The main problem for Williams-Sonoma can be summed up in two words: operating margins. Although WSM stock’s net income figures for Q2 FY2015 were in line with Wall Street estimates, a non-recurring benefit from a favorable income tax adjustment boosted the bottom line. Less impressive, however, was the negative revision for Q3, with WSM stock’s EPS estimates dropping to a range between 68 cents to 73 cents against an original target of 75 cents.
The bearishness stems from a lack of profitability, particularly in Williams-Sonoma’s e-commerce division, where a bulk of its revenues originate. The broader issue of economic slowdown further reinforces the margin-squeeze dilemma.
Technically, the situation hasn’t looked bad for WSM stock until quite recently, with shares charting a bullish trend channel for most of the year. That optimism came to a sudden halt when WSM stock followed the Dow Jones Industrial Average in lockstep to market purgatory in mid- to late August.
Since dropping to a low of $74.64 on the first day of September, WSM stock hasn’t done much of anything at all.
This sets up the possibility that WSM stock is in a consolidation phase just prior to the bears moving in for the kill. With both the broad fundamentals and Williams-Sonoma themselves confirming hesitancy, now is a good time to sit this one out.

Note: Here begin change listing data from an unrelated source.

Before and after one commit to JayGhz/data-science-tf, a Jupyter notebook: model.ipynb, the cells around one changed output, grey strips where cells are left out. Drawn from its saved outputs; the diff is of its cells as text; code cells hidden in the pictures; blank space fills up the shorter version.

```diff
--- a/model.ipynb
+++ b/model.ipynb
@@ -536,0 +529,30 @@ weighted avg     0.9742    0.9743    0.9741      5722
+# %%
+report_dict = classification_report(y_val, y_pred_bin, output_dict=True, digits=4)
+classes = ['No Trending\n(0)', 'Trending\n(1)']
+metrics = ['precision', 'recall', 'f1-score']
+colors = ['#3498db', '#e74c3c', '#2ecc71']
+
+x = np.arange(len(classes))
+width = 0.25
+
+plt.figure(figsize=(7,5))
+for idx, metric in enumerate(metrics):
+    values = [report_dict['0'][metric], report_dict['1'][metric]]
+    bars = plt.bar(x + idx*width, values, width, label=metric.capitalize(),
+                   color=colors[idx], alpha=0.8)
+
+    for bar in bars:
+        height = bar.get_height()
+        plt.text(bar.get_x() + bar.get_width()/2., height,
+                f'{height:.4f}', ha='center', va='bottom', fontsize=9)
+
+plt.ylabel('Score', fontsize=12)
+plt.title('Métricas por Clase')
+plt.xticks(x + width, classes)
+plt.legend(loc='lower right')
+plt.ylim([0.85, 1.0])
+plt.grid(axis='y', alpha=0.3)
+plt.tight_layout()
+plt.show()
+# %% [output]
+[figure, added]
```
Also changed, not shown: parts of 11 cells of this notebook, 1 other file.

Home Furnishing Stocks to Sell: Bed Bath & Beyond (BBBY)
One of the more eclectic names among home furnishing stocks, Bed Bath & Beyond operates a number of stores besides its namesake brand, including popular outings such as World Market and buybuy Baby. Despite its diverse portfolio, however, BBBY stock hasn’t been able to climb out of the doldrums, with shares down nearly 26% YTD and demonstrating little evidence of turning around.
Blame the mixed message sent by BBBY’s latest earnings report. Although BBBY stock’s EPS hit $1.21, matching Wall Street’s expectation and improving 3.4% on a year-over-year basis, revenue failed to meet consensus forecast. Same store sales also fell short of company expectations as a result of unfavorable currency dynamics — a situation that Bed Bath & Beyond believes will continue to negatively impact sales. Further problematic issues arose in the form of gross profit margins, which jumped 38%, primarily due to increased offers and redemptions of coupons.

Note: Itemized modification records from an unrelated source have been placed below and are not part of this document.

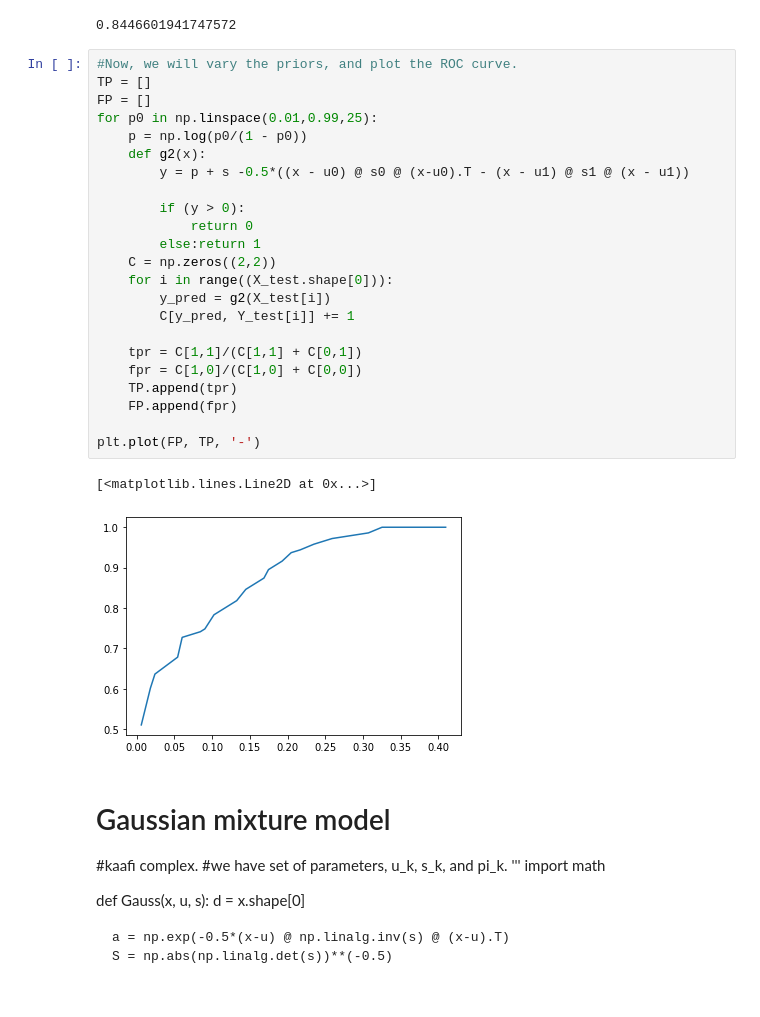
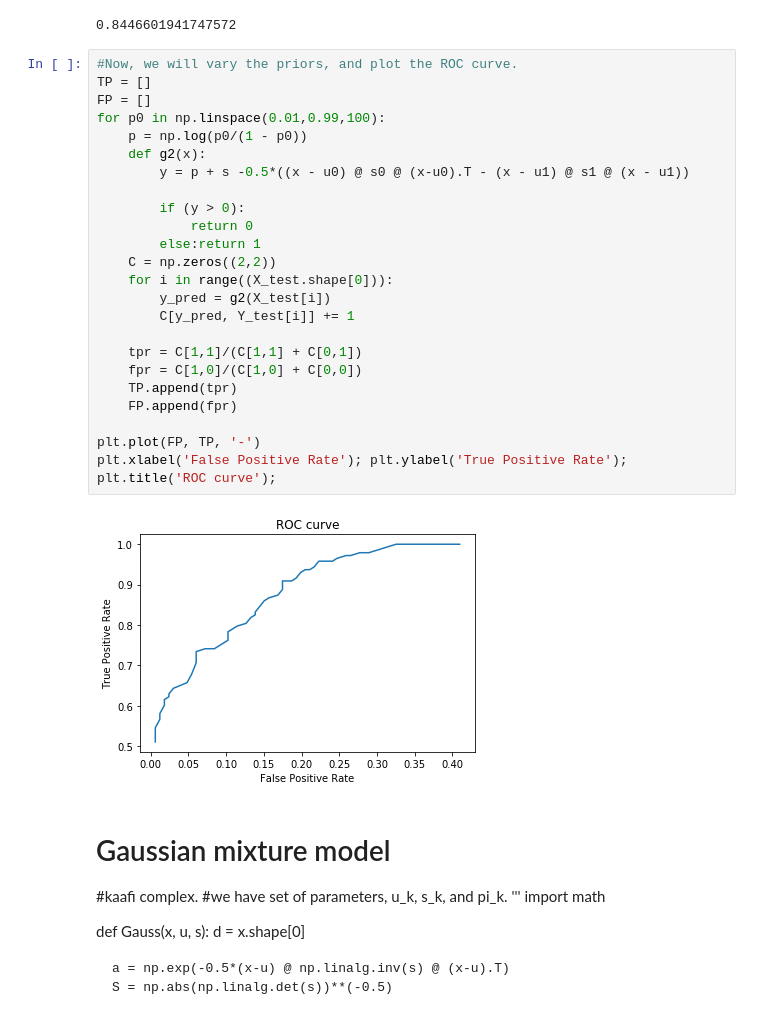
Before and after one commit to varundesai10/ELL409_Assignment1, a Jupyter notebook: question1.ipynb, the cells around one changed output. Cells and saved outputs as stored; diff of their text form.

```diff
--- a/question1.ipynb
+++ b/question1.ipynb
@@ -85,29 +85,29 @@ print(acc)
 # %%
 #Now, we will vary the priors, and plot the ROC curve.
 TP = []
 FP = []
-for p0 in np.linspace(0.01,0.99,25):
+for p0 in np.linspace(0.01,0.99,100):
     p = np.log(p0/(1 - p0))
     def g2(x):
         y = p + s -0.5*((x - u0) @ s0 @ (x-u0).T - (x - u1) @ s1 @ (x - u1))
 
         if (y > 0):
             return 0
         else:return 1
     C = np.zeros((2,2))
     for i in range((X_test.shape[0])):
         y_pred = g2(X_test[i])
         C[y_pred, Y_test[i]] += 1
 
     tpr = C[1,1]/(C[1,1] + C[0,1])
     fpr = C[1,0]/(C[1,0] + C[0,0])
     TP.append(tpr)
     FP.append(fpr)
 
 plt.plot(FP, TP, '-')
+plt.xlabel('False Positive Rate'); plt.ylabel('True Positive Rate'); plt.title('ROC curve');
 # %% [output]
-[<matplotlib.lines.Line2D at 0x...>]
-[figure, old version]
+[figure, new version]
 # %% [markdown]
 # Gaussian mixture model
 #kaafi complex.
```
Also changed, not shown: parts of 3 cells of this notebook.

But the most obvious point of concern for BBBY stock is its technical health.
As noted by Market Realist, BBBY stock has breached all major support lines — against the 20, 50 and 200 day moving averages, Bed Bath & Beyond shares are down an average of nearly 9%. Worse yet, BBBY stock started this week with a brutal 4.4% loss, setting up a long road ahead for regaining credibility in the markets.
Combining a less-than-stellar earnings performance along with broad pessimism for the all-important third quarter, the risk may be too much to justify an investment in BBBY stock.
As of this writing, Josh Enomoto did not hold a position in any of the aforementioned securities.